Revision comparison data
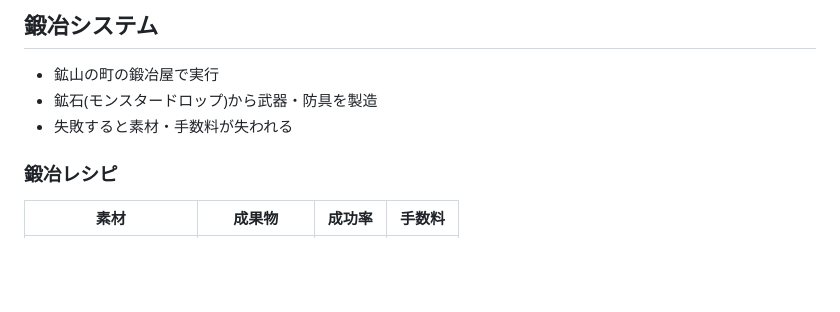
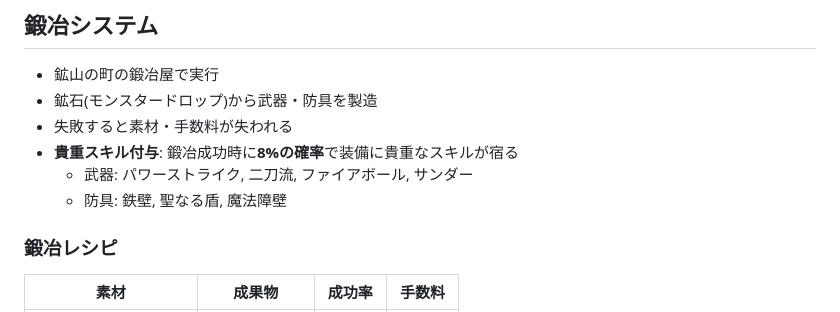
Before and after one commit to bottlenome/onepagers, a Markdown page: browser-rpg/docs/specs.md, the part around one of its changes. GitHub-like rendering; blank space fills up the shorter version.

```diff
--- a/browser-rpg/docs/specs.md
+++ b/browser-rpg/docs/specs.md
@@ -182,6 +183,9 @@
 - 鉱山の町の鍛冶屋で実行
 - 鉱石(モンスタードロップ)から武器・防具を製造
 - 失敗すると素材・手数料が失われる
+- **貴重スキル付与**: 鍛冶成功時に**8%の確率**で装備に貴重なスキルが宿る
+  - 武器: パワーストライク, 二刀流, ファイアボール, サンダー
+  - 防具: 鉄壁, 聖なる盾, 魔法障壁
 
 ### 鍛冶レシピ
 | 素材 | 成果物 | 成功率 | 手数料 |
```
Also changed, not shown: other parts of browser-rpg/docs/specs.md (+7 -6 lines).
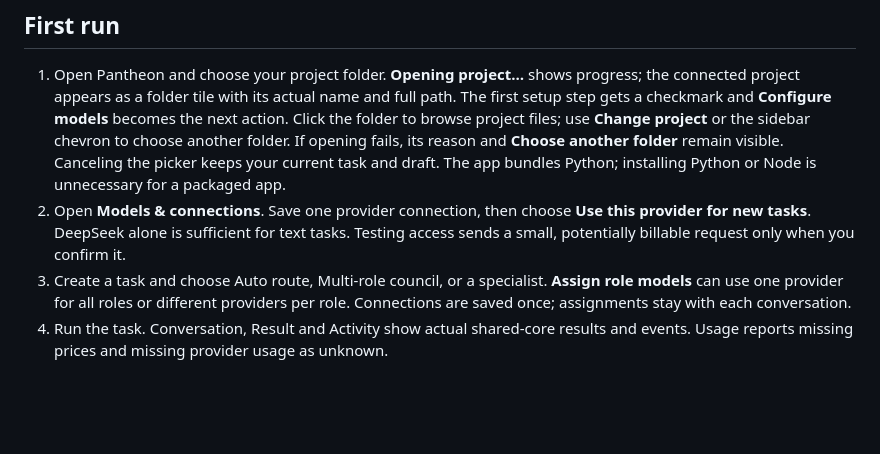
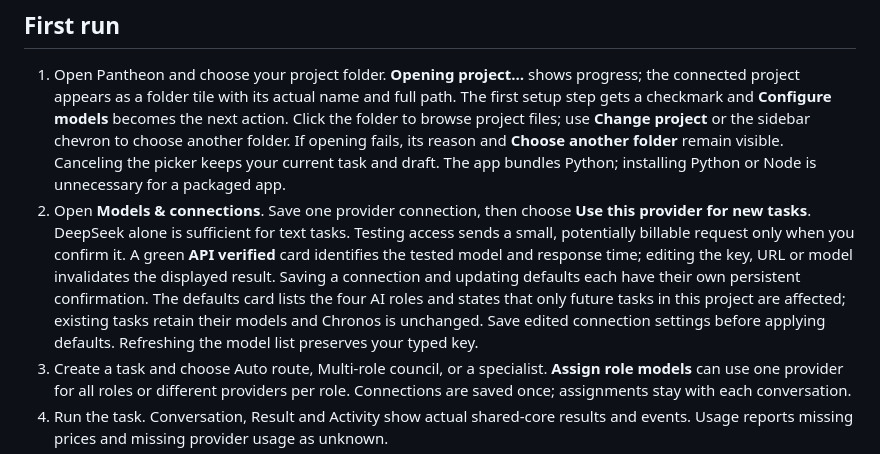
Before and after one commit to RyosukeSAMA/github-ai, a Markdown page: desktop/README.md, the part around the change. Rendered like a GitHub page; blank space fills up the shorter version.

Commit message:
Show persistent desktop connection and model-default feedback

```diff
--- a/desktop/README.md
+++ b/desktop/README.md
@@ -5,7 +5,7 @@ The native app is an English, white-first workbench built on the same Python cor
 ## First run
 
 1. Open Pantheon and choose your project folder. **Opening project…** shows progress; the connected project appears as a folder tile with its actual name and full path. The first setup step gets a checkmark and **Configure models** becomes the next action. Click the folder to browse project files; use **Change project** or the sidebar chevron to choose another folder. If opening fails, its reason and **Choose another folder** remain visible. Canceling the picker keeps your current task and draft. The app bundles Python; installing Python or Node is unnecessary for a packaged app.
-2. Open **Models & connections**. Save one provider connection, then choose **Use this provider for new tasks**. DeepSeek alone is sufficient for text tasks. Testing access sends a small, potentially billable request only when you confirm it.
+2. Open **Models & connections**. Save one provider connection, then choose **Use this provider for new tasks**. DeepSeek alone is sufficient for text tasks. Testing access sends a small, potentially billable request only when you confirm it. A green **API verified** card identifies the tested model and response time; editing the key, URL or model invalidates the displayed result. Saving a connection and updating defaults each have their own persistent confirmation. The defaults card lists the four AI roles and states that only future tasks in this project are affected; existing tasks retain their models and Chronos is unchanged. Save edited connection settings before applying defaults. Refreshing the model list preserves your typed key.
 3. Create a task and choose Auto route, Multi-role council, or a specialist. **Assign role models** can use one provider for all roles or different providers per role. Connections are saved once; assignments stay with each conversation.
 4. Run the task. Conversation, Result and Activity show actual shared-core results and events. Usage reports missing prices and missing provider usage as unknown.
 5. Preview outputs in Result or Artifact library. **Review and save** prepares a real diff; accepting checks the file hash again before writing. The project editor also keeps a draft separately from the file on disk.
```
Also changed, not shown: CHANGELOG.md (+1 -0 lines), desktop/verification.md (+6 -4 lines), docs/desktop/connection-dark.png (added), docs/desktop/connection-defaults.png (added), docs/desktop/connection-failed.png (added), docs/desktop/connection-verified.png (added), 6 other files.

* _TO DO_: Retype each of the entries above exactly as it appears, with no pictures.

* _OUTPUT_:
Before and after one commit to bottlenome/onepagers, a Markdown page: browser-rpg/docs/specs.md, the part around one of its changes. GitHub-like rendering; blank space fills up the shorter version.

```diff
--- a/browser-rpg/docs/specs.md
+++ b/browser-rpg/docs/specs.md
@@ -182,6 +183,9 @@
 - 鉱山の町の鍛冶屋で実行
 - 鉱石(モンスタードロップ)から武器・防具を製造
 - 失敗すると素材・手数料が失われる
+- **貴重スキル付与**: 鍛冶成功時に**8%の確率**で装備に貴重なスキルが宿る
+  - 武器: パワーストライク, 二刀流, ファイアボール, サンダー
+  - 防具: 鉄壁, 聖なる盾, 魔法障壁
 
 ### 鍛冶レシピ
 | 素材 | 成果物 | 成功率 | 手数料 |
```
Also changed, not shown: other parts of browser-rpg/docs/specs.md (+7 -6 lines).
Before and after one commit to RyosukeSAMA/github-ai, a Markdown page: desktop/README.md, the part around the change. Rendered like a GitHub page; blank space fills up the shorter version.

Commit message:
Show persistent desktop connection and model-default feedback

```diff
--- a/desktop/README.md
+++ b/desktop/README.md
@@ -5,7 +5,7 @@ The native app is an English, white-first workbench built on the same Python cor
 ## First run
 
 1. Open Pantheon and choose your project folder. **Opening project…** shows progress; the connected project appears as a folder tile with its actual name and full path. The first setup step gets a checkmark and **Configure models** becomes the next action. Click the folder to browse project files; use **Change project** or the sidebar chevron to choose another folder. If opening fails, its reason and **Choose another folder** remain visible. Canceling the picker keeps your current task and draft. The app bundles Python; installing Python or Node is unnecessary for a packaged app.
-2. Open **Models & connections**. Save one provider connection, then choose **Use this provider for new tasks**. DeepSeek alone is sufficient for text tasks. Testing access sends a small, potentially billable request only when you confirm it.
+2. Open **Models & connections**. Save one provider connection, then choose **Use this provider for new tasks**. DeepSeek alone is sufficient for text tasks. Testing access sends a small, potentially billable request only when you confirm it. A green **API verified** card identifies the tested model and response time; editing the key, URL or model invalidates the displayed result. Saving a connection and updating defaults each have their own persistent confirmation. The defaults card lists the four AI roles and states that only future tasks in this project are affected; existing tasks retain their models and Chronos is unchanged. Save edited connection settings before applying defaults. Refreshing the model list preserves your typed key.
 3. Create a task and choose Auto route, Multi-role council, or a specialist. **Assign role models** can use one provider for all roles or different providers per role. Connections are saved once; assignments stay with each conversation.
 4. Run the task. Conversation, Result and Activity show actual shared-core results and events. Usage reports missing prices and missing provider usage as unknown.
 5. Preview outputs in Result or Artifact library. **Review and save** prepares a real diff; accepting checks the file hash again before writing. The project editor also keeps a draft separately from the file on disk.
```
Also changed, not shown: CHANGELOG.md (+1 -0 lines), desktop/verification.md (+6 -4 lines), docs/desktop/connection-dark.png (added), docs/desktop/connection-defaults.png (added), docs/desktop/connection-failed.png (added), docs/desktop/connection-verified.png (added), 6 other files.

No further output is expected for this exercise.